“Join with the praise and worship band ‘Allied with the Lord’ for a refreshing set of spring praise and worship songs on Thursday, June 4, from 11:15 a.m. to noon in Building 57, Room 106. (The theme for this session will be ‘Jesus is our life!’) Prayer partners will be available for anyone who has need. All JSC civil servants and contractors are welcome.”

The Christian group had regularly made announcements about their meetings in prior newsletters, but none had used “Jesus.” Shortly after the newsletter was sent out, the club received a warning form NASA’s legal team to never use “Jesus” in an announcement again. They said NASA could possibly be perceived as promoting one religion over others.

The problem with banning “Jesus” is that it is unconstitutional. This action encroaches on the employees’ rights to freedom of speech and religion. Employers are unable to censor religion according to law.

In Christianity, Jesus is a central figure. If the name of Islamic prophet Mohammed was banned from being used, the same issue would arise because these figures are pertinent to their respective faiths.

The ban is especially interesting considering NASA’s history of not censoring religion. On Christmas Eve in 1968, astronauts Jim Lovell, Frank Borman and Bill Anders were broadcast on television and radio reading from the Book of Genesis. The Apollo 8 crew recited the creation story as they orbited the moon and viewed the Earth.

Now, NASA now has decided to distance itself from religious connections.

The agency issued a statement following the ban, claiming they do not prohibit the use of any specific religious names in employee newsletters or other internal communications.

“The agency allows a host of employee-led civic, professional, religious and other organizations to meet on NASA property on employees’ own time. Consistent with federal law, NASA attempts to balance employee’s rights to freely exercise religious beliefs with its obligation to ensure there is no government endorsement of religion. We believe in and encourage open and diverse dialogue among our employees and across the agency,” the statement from NASA reads.

The ban sends mixed signals, however, as employees and members of the JSC Praise and Worship Club can use other names for God, including Yeshua, Lord and Son of God. The issue is found specifically in Jesus.

There the question lies, why is this specific name banned?

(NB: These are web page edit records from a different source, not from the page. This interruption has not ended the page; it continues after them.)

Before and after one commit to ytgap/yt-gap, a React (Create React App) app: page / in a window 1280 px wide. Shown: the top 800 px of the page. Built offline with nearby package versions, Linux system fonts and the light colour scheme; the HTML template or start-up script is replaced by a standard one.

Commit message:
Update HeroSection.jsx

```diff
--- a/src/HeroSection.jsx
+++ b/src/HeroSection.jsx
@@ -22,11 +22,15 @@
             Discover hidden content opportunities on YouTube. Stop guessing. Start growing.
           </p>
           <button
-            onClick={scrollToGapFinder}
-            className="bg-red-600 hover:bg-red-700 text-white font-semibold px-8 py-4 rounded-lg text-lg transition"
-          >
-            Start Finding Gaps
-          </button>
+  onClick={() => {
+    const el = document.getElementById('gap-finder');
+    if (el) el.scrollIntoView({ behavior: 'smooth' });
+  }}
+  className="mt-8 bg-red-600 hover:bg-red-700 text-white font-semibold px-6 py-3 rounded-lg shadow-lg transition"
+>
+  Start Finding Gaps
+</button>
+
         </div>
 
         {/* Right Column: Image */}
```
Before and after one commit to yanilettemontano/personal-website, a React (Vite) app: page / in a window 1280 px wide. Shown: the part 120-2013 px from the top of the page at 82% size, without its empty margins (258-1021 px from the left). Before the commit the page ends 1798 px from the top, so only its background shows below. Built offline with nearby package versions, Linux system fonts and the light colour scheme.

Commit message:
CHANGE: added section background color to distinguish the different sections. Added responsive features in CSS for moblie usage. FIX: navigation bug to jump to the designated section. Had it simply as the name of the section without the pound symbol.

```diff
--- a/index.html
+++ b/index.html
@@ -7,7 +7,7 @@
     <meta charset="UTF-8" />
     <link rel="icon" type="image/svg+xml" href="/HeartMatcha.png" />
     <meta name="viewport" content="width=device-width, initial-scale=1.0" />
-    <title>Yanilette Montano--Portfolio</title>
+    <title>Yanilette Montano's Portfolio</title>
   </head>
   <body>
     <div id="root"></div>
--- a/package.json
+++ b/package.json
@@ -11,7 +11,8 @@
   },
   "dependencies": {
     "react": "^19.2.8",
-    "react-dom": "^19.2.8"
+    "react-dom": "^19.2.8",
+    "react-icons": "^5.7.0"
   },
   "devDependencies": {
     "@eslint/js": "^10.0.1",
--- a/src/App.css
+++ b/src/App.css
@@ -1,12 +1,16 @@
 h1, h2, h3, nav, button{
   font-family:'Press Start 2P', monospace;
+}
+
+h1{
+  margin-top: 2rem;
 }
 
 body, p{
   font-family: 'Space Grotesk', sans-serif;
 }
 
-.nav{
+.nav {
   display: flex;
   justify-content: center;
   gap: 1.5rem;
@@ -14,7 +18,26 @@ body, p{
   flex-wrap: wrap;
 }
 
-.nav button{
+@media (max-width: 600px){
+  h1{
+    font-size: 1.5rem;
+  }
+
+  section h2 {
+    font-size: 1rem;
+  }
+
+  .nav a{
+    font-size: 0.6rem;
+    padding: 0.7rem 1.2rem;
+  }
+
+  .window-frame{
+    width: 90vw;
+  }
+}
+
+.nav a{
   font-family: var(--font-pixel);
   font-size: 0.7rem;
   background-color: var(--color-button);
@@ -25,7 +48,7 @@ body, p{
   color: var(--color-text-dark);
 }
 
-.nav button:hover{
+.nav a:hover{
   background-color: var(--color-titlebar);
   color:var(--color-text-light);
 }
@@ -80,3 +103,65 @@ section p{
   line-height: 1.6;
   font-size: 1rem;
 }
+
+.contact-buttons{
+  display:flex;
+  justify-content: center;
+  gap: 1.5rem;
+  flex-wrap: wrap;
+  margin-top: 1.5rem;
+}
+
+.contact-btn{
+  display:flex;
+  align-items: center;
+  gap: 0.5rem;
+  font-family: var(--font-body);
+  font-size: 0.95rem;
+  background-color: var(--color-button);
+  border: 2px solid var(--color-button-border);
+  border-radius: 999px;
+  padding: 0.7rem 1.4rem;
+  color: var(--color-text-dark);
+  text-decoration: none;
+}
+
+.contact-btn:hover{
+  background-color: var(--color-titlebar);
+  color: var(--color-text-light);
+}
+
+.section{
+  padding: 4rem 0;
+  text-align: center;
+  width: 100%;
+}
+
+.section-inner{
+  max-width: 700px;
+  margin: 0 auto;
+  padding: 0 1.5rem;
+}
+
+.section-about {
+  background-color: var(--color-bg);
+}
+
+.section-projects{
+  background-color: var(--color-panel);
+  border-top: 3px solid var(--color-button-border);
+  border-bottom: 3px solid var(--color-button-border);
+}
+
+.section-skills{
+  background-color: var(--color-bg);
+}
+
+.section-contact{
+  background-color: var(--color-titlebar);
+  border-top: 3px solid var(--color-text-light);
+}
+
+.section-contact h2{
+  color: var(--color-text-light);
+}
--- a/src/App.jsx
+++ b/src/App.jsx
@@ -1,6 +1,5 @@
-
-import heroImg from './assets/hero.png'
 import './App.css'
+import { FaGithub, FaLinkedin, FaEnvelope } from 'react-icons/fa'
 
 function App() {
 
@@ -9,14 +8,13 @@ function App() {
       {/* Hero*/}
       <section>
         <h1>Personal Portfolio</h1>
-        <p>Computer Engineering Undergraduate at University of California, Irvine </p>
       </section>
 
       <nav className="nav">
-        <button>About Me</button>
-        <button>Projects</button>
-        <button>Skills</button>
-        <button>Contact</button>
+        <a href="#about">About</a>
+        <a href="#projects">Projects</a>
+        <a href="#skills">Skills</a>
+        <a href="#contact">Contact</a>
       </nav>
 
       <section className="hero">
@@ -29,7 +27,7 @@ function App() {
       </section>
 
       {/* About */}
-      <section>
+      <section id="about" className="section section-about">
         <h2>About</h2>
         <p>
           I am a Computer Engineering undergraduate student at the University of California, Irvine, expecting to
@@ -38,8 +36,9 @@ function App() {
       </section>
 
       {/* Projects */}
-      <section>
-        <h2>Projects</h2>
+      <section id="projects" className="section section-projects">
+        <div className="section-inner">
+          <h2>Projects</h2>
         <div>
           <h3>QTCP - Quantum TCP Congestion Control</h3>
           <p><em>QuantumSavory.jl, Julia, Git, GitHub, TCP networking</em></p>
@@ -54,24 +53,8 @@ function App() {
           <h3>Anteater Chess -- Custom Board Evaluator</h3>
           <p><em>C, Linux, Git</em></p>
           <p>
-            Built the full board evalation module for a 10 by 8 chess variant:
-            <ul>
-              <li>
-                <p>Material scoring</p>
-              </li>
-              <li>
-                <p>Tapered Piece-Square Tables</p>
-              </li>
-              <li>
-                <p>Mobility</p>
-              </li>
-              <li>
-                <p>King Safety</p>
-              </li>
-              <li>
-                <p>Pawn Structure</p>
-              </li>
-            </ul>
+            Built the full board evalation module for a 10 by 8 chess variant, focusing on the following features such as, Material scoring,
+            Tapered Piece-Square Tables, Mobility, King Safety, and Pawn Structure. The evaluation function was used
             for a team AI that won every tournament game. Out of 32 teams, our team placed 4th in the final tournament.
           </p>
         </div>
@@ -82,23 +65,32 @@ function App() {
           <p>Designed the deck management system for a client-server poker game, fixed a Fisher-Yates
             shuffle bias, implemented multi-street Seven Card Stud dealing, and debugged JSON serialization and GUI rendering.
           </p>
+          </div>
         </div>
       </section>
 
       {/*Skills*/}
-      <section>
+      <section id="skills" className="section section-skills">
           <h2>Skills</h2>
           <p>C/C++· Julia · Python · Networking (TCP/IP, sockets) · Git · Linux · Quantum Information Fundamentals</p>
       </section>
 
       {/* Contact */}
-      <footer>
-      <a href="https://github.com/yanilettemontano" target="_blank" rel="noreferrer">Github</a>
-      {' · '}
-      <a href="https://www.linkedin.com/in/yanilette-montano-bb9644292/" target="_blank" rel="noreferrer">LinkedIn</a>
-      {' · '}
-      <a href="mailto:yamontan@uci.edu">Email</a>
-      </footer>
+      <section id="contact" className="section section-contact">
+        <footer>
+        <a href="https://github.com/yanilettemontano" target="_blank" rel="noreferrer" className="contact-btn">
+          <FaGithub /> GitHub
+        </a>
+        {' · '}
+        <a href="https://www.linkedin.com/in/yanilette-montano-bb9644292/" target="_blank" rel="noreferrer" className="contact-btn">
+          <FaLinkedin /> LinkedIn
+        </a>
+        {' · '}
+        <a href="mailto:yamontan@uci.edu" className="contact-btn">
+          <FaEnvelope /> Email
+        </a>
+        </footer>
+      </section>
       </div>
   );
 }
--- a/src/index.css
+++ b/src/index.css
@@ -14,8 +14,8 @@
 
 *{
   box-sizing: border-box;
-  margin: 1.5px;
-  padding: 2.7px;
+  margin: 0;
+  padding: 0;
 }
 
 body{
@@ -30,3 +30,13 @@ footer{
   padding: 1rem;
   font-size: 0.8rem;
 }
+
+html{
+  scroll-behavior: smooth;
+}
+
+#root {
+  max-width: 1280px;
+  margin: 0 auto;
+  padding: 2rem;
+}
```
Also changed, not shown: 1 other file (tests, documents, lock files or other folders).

The club is an approved, private group. No employees are required to attend the meetings. Members of the group are voluntarily meeting, exercising freedom of assembly and practicing their religion in private. The newsletter merely looks to draw other Christians to a place where they can find sanctuary in their beliefs.

It’s silly to ban a single name. If the JSC Praise and Worship group is allowed to practice their religion on NASA’s premises, they should be allowed to reference the man at the center of their faith.